[an error occurred while processing this directive] [an error occurred while processing this directive] [an error occurred while processing this directive] [an error occurred while processing this directive]

New Port Beach Elder Fraud Case Calls into Question Legitimacy of Power-of-Attorney

April 18, 2011

A 41-year-old Newport Beach man is facing a Santa Ana burglary charge, caretaker theft from an elder, fraudulently using an access card and three counts of forgery. Police say he swindled a deaf and blind 98-year-old woman suffering from dementia.

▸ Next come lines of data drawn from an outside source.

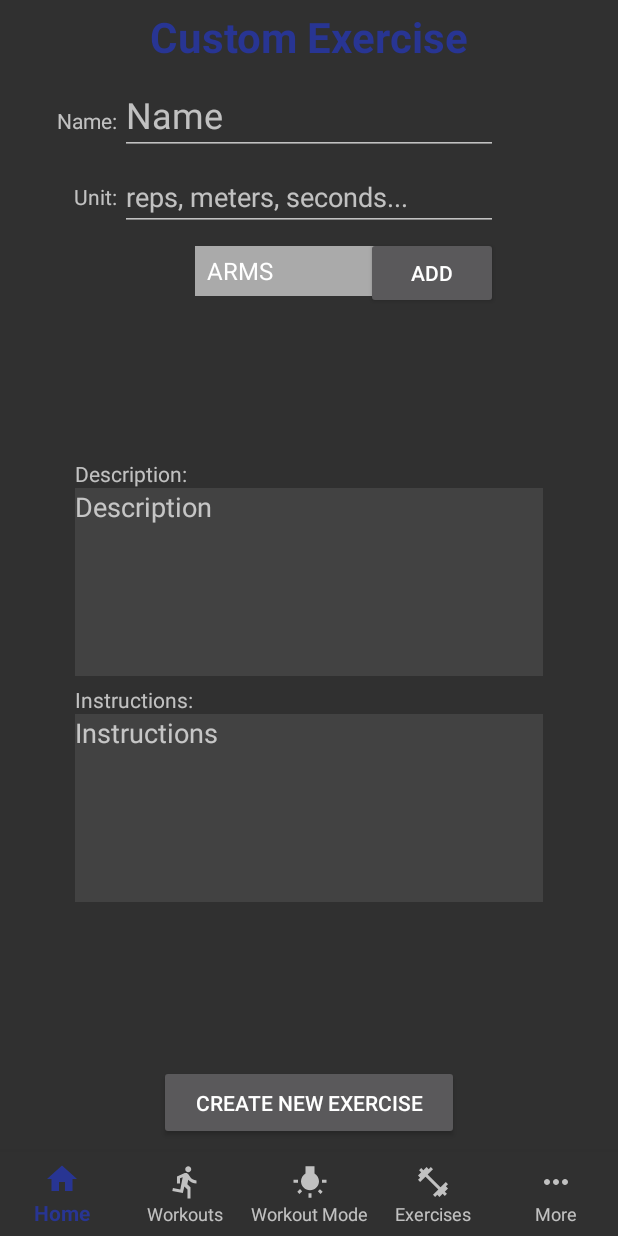
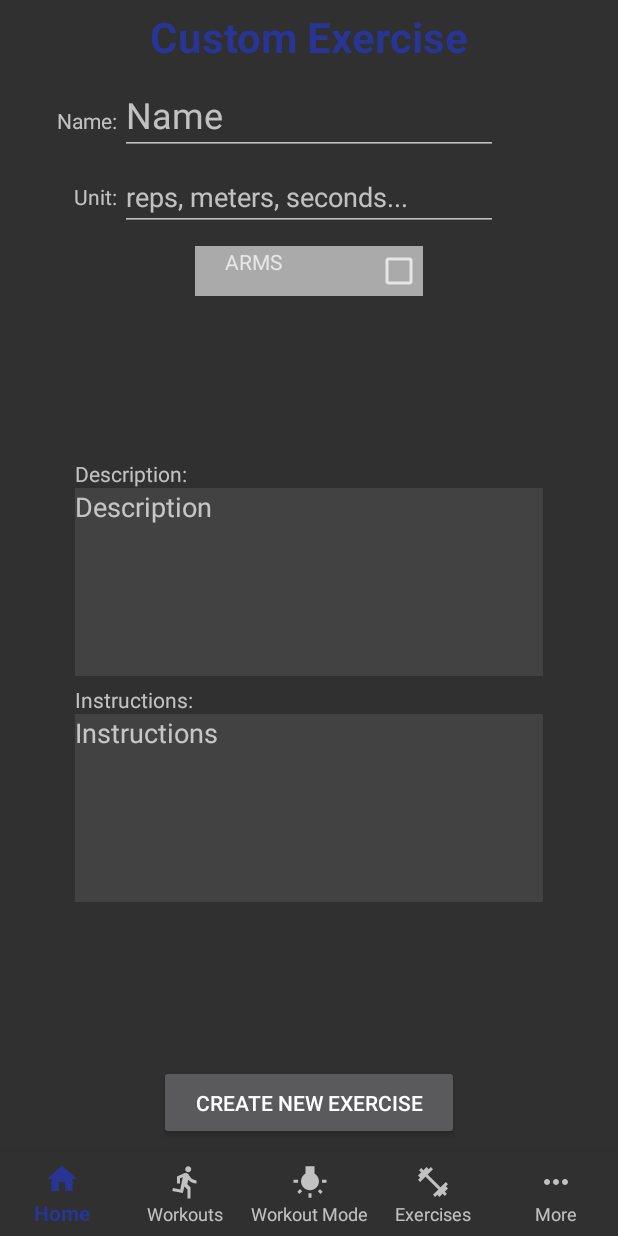
Before and after one commit to Albin1118/TDA367, an Android app: the fragment ExerciseCreatorFragment placed in its activity, after a tap on "CREATE NEW EXERCISE", on a phone screen of 412 x 824 dp. Run offline under Robolectric (Android 15) with nearby library versions, the phone set to English and light mode, and no system bars.

Commit message:
Implemented new adapter in ExerciseCreatorFragment

```diff
--- a/app/src/main/java/com/example/ziggy/trainingtracker/view/CategorySpinnerAdapter.java
+++ b/app/src/main/java/com/example/ziggy/trainingtracker/view/CategorySpinnerAdapter.java
@@ -57,8 +57,9 @@ public class CategorySpinnerAdapter extends ArrayAdapter<CategorySpinnerObject>
         holder.mCategoryCheckBox.setChecked(categories.get(position).isCategorySelected());
         isFromView = false;
 
+        //TODO Add start value to spinner and change the first holder.mCategory.. to INVISIBLE
         if ((position == 0)) {
-            holder.mCategoryCheckBox.setVisibility(View.INVISIBLE);
+            holder.mCategoryCheckBox.setVisibility(View.VISIBLE);
         } else {
             holder.mCategoryCheckBox.setVisibility(View.VISIBLE);
         }
--- a/app/src/main/java/com/example/ziggy/trainingtracker/view/ExerciseCreatorFragment.java
+++ b/app/src/main/java/com/example/ziggy/trainingtracker/view/ExerciseCreatorFragment.java
@@ -19,6 +19,8 @@ import com.example.ziggy.trainingtracker.R;
 import com.example.ziggy.trainingtracker.model.ExerciseCategory;
 
 import java.util.ArrayList;
+import java.util.List;
+
 import com.example.ziggy.trainingtracker.model.Exercise;
 import com.example.ziggy.trainingtracker.viewmodel.ExerciseCreatorViewModel;
 
@@ -37,13 +39,13 @@ public class ExerciseCreatorFragment extends Fragment {
     private Button createExerciseButton;
     private Button saveExerciseButton;
     private Button cancelEditExerciseButton;
-    private Button addCategoryButton;
 
     private MainActivity parentActivity;
     private View view;
     private ExerciseCreatorViewModel viewModel;
 
-    private ArrayList<ExerciseCategory> categories = new ArrayList<>();
+    //private ArrayList<ExerciseCategory> categories = new ArrayList<>();
+    ArrayList<CategorySpinnerObject> categories = new ArrayList<>();
     private Exercise editableExercise = null;
 
     @Override
@@ -72,16 +74,23 @@ public class ExerciseCreatorFragment extends Fragment {
         createExerciseButton = view.findViewById(R.id.createExerciseButton);
         saveExerciseButton = view.findViewById(R.id.saveExerciseButton);
         cancelEditExerciseButton = view.findViewById(R.id.cancelEditExerciseButton);
-        addCategoryButton = view.findViewById(R.id.addCategoryButton);
 
         if (editableExercise != null) {
             editMode();
         }
         exerciseCategorySpinner = view.findViewById(R.id.exerciseCategorySpinner);
 
-        ArrayList<String> categories = parentActivity.viewModel.getCategoriesToString();
-        ArrayAdapter<String> adapter = new ArrayAdapter<>(this.parentActivity, android.R.layout.simple_spinner_item, categories);
-        adapter.setDropDownViewResource(android.R.layout.simple_spinner_dropdown_item);
+        //categories = new ArrayList<>();
+
+        for(int i=0; i<parentActivity.viewModel.getCategories().size(); i++) {
+            CategorySpinnerObject categorySpinnerObject = new CategorySpinnerObject();
+            categorySpinnerObject.setCategoryName(parentActivity.viewModel.getCategoriesToString().get(i));
+            categorySpinnerObject.setCategorySelected(false);
+            categories.add(categorySpinnerObject);
+        }
+
+        CategorySpinnerAdapter adapter;
+        adapter = new CategorySpinnerAdapter(this.parentActivity, 0, categories);
         exerciseCategorySpinner.setAdapter(adapter);
     }
 
@@ -109,15 +118,6 @@ public class ExerciseCreatorFragment extends Fragment {
                 parentActivity.popBackStack();
             }
         });
-        addCategoryButton.setOnClickListener(new View.OnClickListener() {
-            @Override
-            public void onClick(View v) {
-                String category = exerciseCategorySpinner.getSelectedItem().toString();
-                addedCategoriesTextView.setText(addedCategoriesTextView.getText() + "  " + category);
-                categories.add(ExerciseCategory.valueOf(category));
-            }
-        });
-
     }
 
     private void createExercise() {
@@ -125,6 +125,8 @@ public class ExerciseCreatorFragment extends Fragment {
         String unit = exerciseUnitEditText.getText().toString();
         String description = exerciseDescriptionEditText.getText().toString();
         String instructions = exerciseInstructionsEditText.getText().toString();
+        List<ExerciseCategory> categories = categoriesSelected();
+
         parentActivity.viewModel.addCustomExercise(name, description, instructions, unit, categories);
     }
 
@@ -133,7 +135,20 @@ public class ExerciseCreatorFragment extends Fragment {
         String unit = exerciseUnitEditText.getText().toString();
         String description = exerciseDescriptionEditText.getText().toString();
         String instructions = exerciseInstructionsEditText.getText().toString();
-        parentActivity.viewModel.editCustomExercise(editableExercise, name, description, instructions, unit);
+        List<ExerciseCategory> categories = categoriesSelected();
+
+        parentActivity.viewModel.editCustomExercise(editableExercise, name, description, instructions, unit, categories);
+    }
+
+    //Returns categories checked in the category spinner
+    private List<ExerciseCategory> categoriesSelected() {
+        List<ExerciseCategory> categoriesSelected = new ArrayList<>();
+        for(int i=0; i<categories.size(); i++) {
+            if(categories.get(i).isCategorySelected()) {
+                categoriesSelected.add(ExerciseCategory.valueOf(categories.get(i).getCategoryName()));
+            }
+        }
+        return categoriesSelected;
     }
 
     private void editMode() {
--- a/app/src/main/java/com/example/ziggy/trainingtracker/view/WorkoutBlockCreatorFragment.java
+++ b/app/src/main/java/com/example/ziggy/trainingtracker/view/WorkoutBlockCreatorFragment.java
@@ -150,10 +150,6 @@ public class WorkoutBlockCreatorFragment extends Fragment {
                    block.removeExercise(e);
                 }
 
-
-
-
-
             }
         });
 
--- a/app/src/main/java/com/example/ziggy/trainingtracker/viewmodel/MainViewModel.java
+++ b/app/src/main/java/com/example/ziggy/trainingtracker/viewmodel/MainViewModel.java
@@ -163,11 +163,12 @@ public class MainViewModel extends ViewModel {
         trainingTracker.removeCustomExercise(e);
     }
 
-    public  void editCustomExercise(Exercise e, String name, String description, String instructions, String unit) {
+    public  void editCustomExercise(Exercise e, String name, String description, String instructions, String unit, List<ExerciseCategory> categories) {
         e.setName(name);
         e.setDescription(description);
         e.setInstructions(instructions);
         e.setUnit(unit);
+        e.setCategories(categories);
     }
 
     //Method for adding removing and editing custom Workouts
@@ -213,10 +214,8 @@ public class MainViewModel extends ViewModel {
     }
 
     private void createCategoryList() {
-        categories.add(ExerciseCategory.ARMS );
-        categories.add(ExerciseCategory.LEGS );
-        categories.add(ExerciseCategory.BACK );
-        categories.add(ExerciseCategory.CHEST);
-        categories.add(ExerciseCategory.ABS  );
+        for (ExerciseCategory category : ExerciseCategory.values()) {
+            categories.add(category);
+        }
     }
 }
--- a/app/src/main/res/layout/fragment_exercise_creator.xml
+++ b/app/src/main/res/layout/fragment_exercise_creator.xml
@@ -171,14 +171,5 @@
         app:layout_constraintEnd_toEndOf="parent"
         app:layout_constraintBottom_toBottomOf="parent" />
 
-    <Button
-        android:id="@+id/addCategoryButton"
-        android:layout_width="wrap_content"
-        android:layout_height="wrap_content"
-        android:layout_marginEnd="80dp"
-        android:layout_marginTop="4dp"
-        android:text="Add"
-        app:layout_constraintEnd_toEndOf="parent"
-        app:layout_constraintTop_toBottomOf="@+id/exerciseUnitEditText" />
 
 </android.support.constraint.ConstraintLayout>
```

A Santa Ana criminal defense lawyer will also have to defend against several sentencing enhancements, including allegations for a non-accomplice present during a residential burglary, causing over $100,000 in loss, aggravated white-collar crime over $100,000, and property loss over $200,000. If convicted, he faces up to 11 years in prison.

Theft crimes in Santa Ana are among the most common criminal charges. Statewide, there were 585,813 property crimes reported in 2009. In 202,639 cases, the value of the property was more than $4,000, according to the California Department of Justice.

Financial crimes, especially those dealing with fraudulent use of credit cards and bank accounts, can be complex cases that are difficult to prove. An experienced defense lawyer will conduct a thorough review of the case and may challenge the validity of some of the charges. If a negotiated deal is in a client's best interest, the attorney will likely be successful in significantly reducing the number and severity of charges the client faces.

Police accuse the defendant in this case of moving into the house without the victim's knowledge after his mother became the woman's live-in caretaker. He is accused of using the woman's credit card to charge items for his girlfriend, of taking out a loan against her house, and of having the woman sign over power of attorney.

Medical experts contend she was not competent to do so. Cases involved powers-of-attorney can be particularly complex. Such powers are often granted to care for an elderly person who is becoming incapable of remaining self-sufficient. Whether the woman is incompetent now -- and whether she was incompetent at the time such powers were granted -- is an issue for the court to decide, regardless of the opinion offered by law enforcement.

If you are facing charges of fraud or embezzlement in Santa Ana, contact the Law Offices of Vincent J. LaBarbera Jr. to discuss your rights. Through three decades of experienced, Attorney LaBarbera has argued over 200 criminal trials and appeals. Call (714) 541-9668 for a confidential appointment to discuss your rights.